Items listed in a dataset
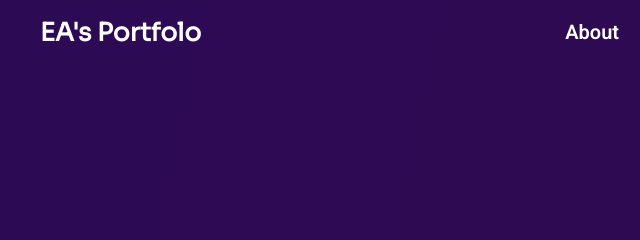
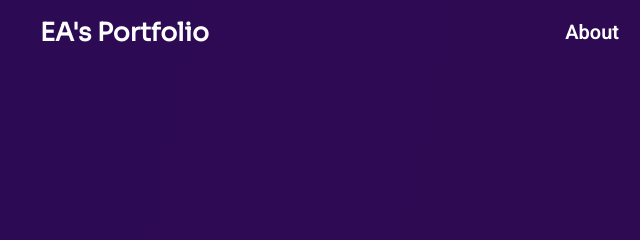
Before and after one commit to Eraianbu26/EAportfolio, a plain HTML site: page index.html in a window 1280 px wide. Shown: the top 240 px of the page, 0-640 px from the left. Drawn offline with nearby package versions, Linux system fonts and the light colour scheme.

Commit message:
Update index.html

```diff
--- a/index.html
+++ b/index.html
@@ -5,7 +5,7 @@
         <meta http-equiv="X-UA-Compatible" content="IE=edge">
         <meta name="viewport" content="width=device-width, initial-scale=1.0">
         <link rel="stylesheet" href="main.css">
-        <title>EA's Portfoliooo</title>
+        <title>EA's Portfolio</title>
         <link href="https://fonts.googleapis.com/css2?family=Sora&display=swap" rel="stylesheet">
 
         <link rel="preconnect" href="https://fonts.googleapis.com">
@@ -17,7 +17,7 @@
             <div id="header">
               <div class="container">
 <div class="nav">
-  <div class="logo">EA's Portfolo</div>
+  <div class="logo">EA's Portfolio</div>
   <!-- Hamburger Icon -->
   <div class="hamburger" onclick="toggleMenu()">
     <div class="bar"></div>
```
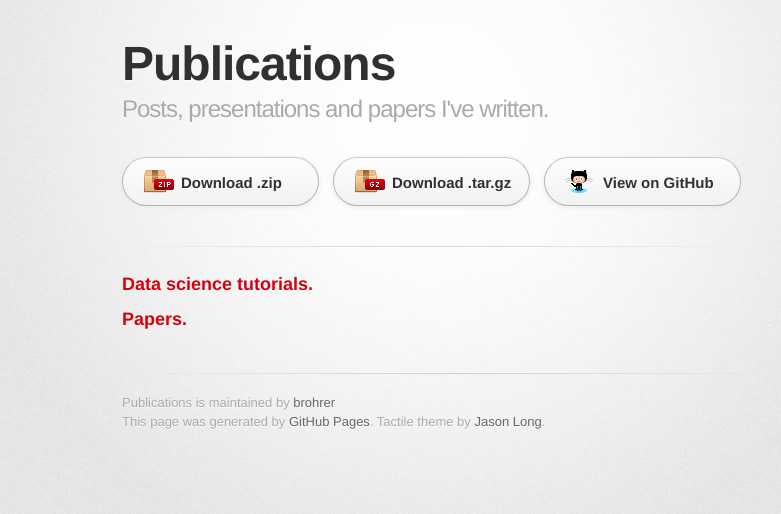
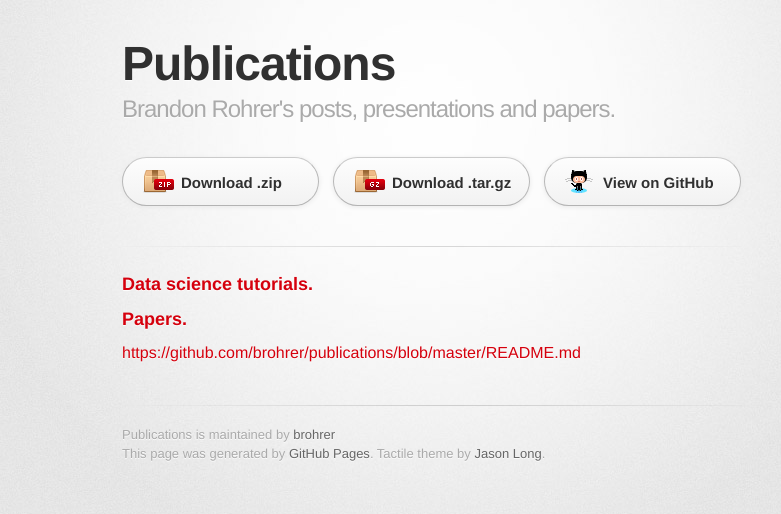
Before and after one commit to brohrer/publications, a plain HTML site: page index.html in a window 1280 px wide. Shown: the whole page, without its empty margins (208-989 px from the left). Drawn offline with Linux system fonts and the light colour scheme; a web font is replaced by a local one.

Commit message:
Create gh-pages branch via GitHub

```diff
--- a/index.html
+++ b/index.html
@@ -19,7 +19,7 @@
 
         <header>
           <h1>Publications</h1>
-          <h2>Posts, presentations and papers I&#39;ve written.</h2>
+          <h2>Brandon Rohrer&#39;s posts, presentations and papers.</h2>
         </header>
 
         <section id="downloads" class="clearfix">
@@ -36,6 +36,8 @@
 
 <h3>
 <a id="papers" class="anchor" href="#papers" aria-hidden="true"><span aria-hidden="true" class="octicon octicon-link"></span></a>Papers.</h3>
+
+<p><a href="https://github.com/brohrer/publications/blob/master/README.md">https://github.com/brohrer/publications/blob/master/README.md</a></p>
         </section>
 
         <footer>
--- a/params.json
+++ b/params.json
@@ -1 +1 @@
-{"name":"Publications","tagline":"Posts, presentations and papers I've written.","body":"### Data science tutorials.\r\n\r\n### Papers.\r\n\r\n","google":"UA-10180621-2","note":"Don't delete this file! It's used internally to help with page regeneration."}
+{"name":"Publications","tagline":"Brandon Rohrer's posts, presentations and papers.","body":"### Data science tutorials.\r\n\r\n### Papers.\r\nhttps://github.com/brohrer/publications/blob/master/README.md","google":"UA-10180621-2","note":"Don't delete this file! It's used internally to help with page regeneration."}
```
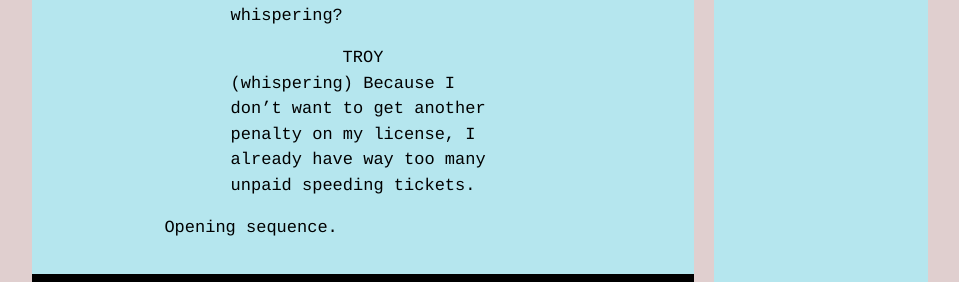
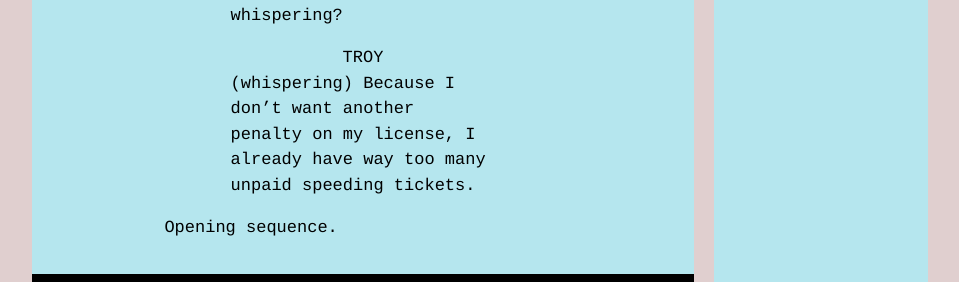
Before and after one commit to cbuchko/old-website, a Jekyll site: the page built from _posts/2021-01-09-community-script.md, in a window 1280 px wide and 900 px high, scrolled down 4625 px. Shown: the part 512-794 px from the top of the window, without its empty margins (160-1119 px from the left). Built offline with Jekyll 4.4.1, drawn with Linux system fonts in a browser that asks for light colours; some of the changed text lies outside the part shown.

Commit message:
more typos

```diff
--- a/_posts/2021-01-09-community-script.md
+++ b/_posts/2021-01-09-community-script.md
@@ -82,5 +82,5 @@ It's not! Do you guys listen to anything I say!?
 <p class = "character"> PIERCE </p>
 Why are you still whispering?
 <p class = "character"> TROY </p>
-(whispering) Because I don't want to get another penalty on my license, I already have way too many unpaid speeding tickets.
+(whispering) Because I don't want another penalty on my license, I already have way too many unpaid speeding tickets.
 <div class = "action">Opening sequence.</div>
```
Also changed, not shown: other parts of _posts/2021-01-09-community-script.md (+1 -1 lines).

WHAT IS EXPECTED »
Exact copy, no pictures: reproduce every record above.

RESULT »
Before and after one commit to Eraianbu26/EAportfolio, a plain HTML site: page index.html in a window 1280 px wide. Shown: the top 240 px of the page, 0-640 px from the left. Drawn offline with nearby package versions, Linux system fonts and the light colour scheme.

Commit message:
Update index.html

```diff
--- a/index.html
+++ b/index.html
@@ -5,7 +5,7 @@
         <meta http-equiv="X-UA-Compatible" content="IE=edge">
         <meta name="viewport" content="width=device-width, initial-scale=1.0">
         <link rel="stylesheet" href="main.css">
-        <title>EA's Portfoliooo</title>
+        <title>EA's Portfolio</title>
         <link href="https://fonts.googleapis.com/css2?family=Sora&display=swap" rel="stylesheet">
 
         <link rel="preconnect" href="https://fonts.googleapis.com">
@@ -17,7 +17,7 @@
             <div id="header">
               <div class="container">
 <div class="nav">
-  <div class="logo">EA's Portfolo</div>
+  <div class="logo">EA's Portfolio</div>
   <!-- Hamburger Icon -->
   <div class="hamburger" onclick="toggleMenu()">
     <div class="bar"></div>
```
Before and after one commit to brohrer/publications, a plain HTML site: page index.html in a window 1280 px wide. Shown: the whole page, without its empty margins (208-989 px from the left). Drawn offline with Linux system fonts and the light colour scheme; a web font is replaced by a local one.

Commit message:
Create gh-pages branch via GitHub

```diff
--- a/index.html
+++ b/index.html
@@ -19,7 +19,7 @@
 
         <header>
           <h1>Publications</h1>
-          <h2>Posts, presentations and papers I&#39;ve written.</h2>
+          <h2>Brandon Rohrer&#39;s posts, presentations and papers.</h2>
         </header>
 
         <section id="downloads" class="clearfix">
@@ -36,6 +36,8 @@
 
 <h3>
 <a id="papers" class="anchor" href="#papers" aria-hidden="true"><span aria-hidden="true" class="octicon octicon-link"></span></a>Papers.</h3>
+
+<p><a href="https://github.com/brohrer/publications/blob/master/README.md">https://github.com/brohrer/publications/blob/master/README.md</a></p>
         </section>
 
         <footer>
--- a/params.json
+++ b/params.json
@@ -1 +1 @@
-{"name":"Publications","tagline":"Posts, presentations and papers I've written.","body":"### Data science tutorials.\r\n\r\n### Papers.\r\n\r\n","google":"UA-10180621-2","note":"Don't delete this file! It's used internally to help with page regeneration."}
+{"name":"Publications","tagline":"Brandon Rohrer's posts, presentations and papers.","body":"### Data science tutorials.\r\n\r\n### Papers.\r\nhttps://github.com/brohrer/publications/blob/master/README.md","google":"UA-10180621-2","note":"Don't delete this file! It's used internally to help with page regeneration."}
```
Before and after one commit to cbuchko/old-website, a Jekyll site: the page built from _posts/2021-01-09-community-script.md, in a window 1280 px wide and 900 px high, scrolled down 4625 px. Shown: the part 512-794 px from the top of the window, without its empty margins (160-1119 px from the left). Built offline with Jekyll 4.4.1, drawn with Linux system fonts in a browser that asks for light colours; some of the changed text lies outside the part shown.

Commit message:
more typos

```diff
--- a/_posts/2021-01-09-community-script.md
+++ b/_posts/2021-01-09-community-script.md
@@ -82,5 +82,5 @@ It's not! Do you guys listen to anything I say!?
 <p class = "character"> PIERCE </p>
 Why are you still whispering?
 <p class = "character"> TROY </p>
-(whispering) Because I don't want to get another penalty on my license, I already have way too many unpaid speeding tickets.
+(whispering) Because I don't want another penalty on my license, I already have way too many unpaid speeding tickets.
 <div class = "action">Opening sequence.</div>
```
Also changed, not shown: other parts of _posts/2021-01-09-community-script.md (+1 -1 lines).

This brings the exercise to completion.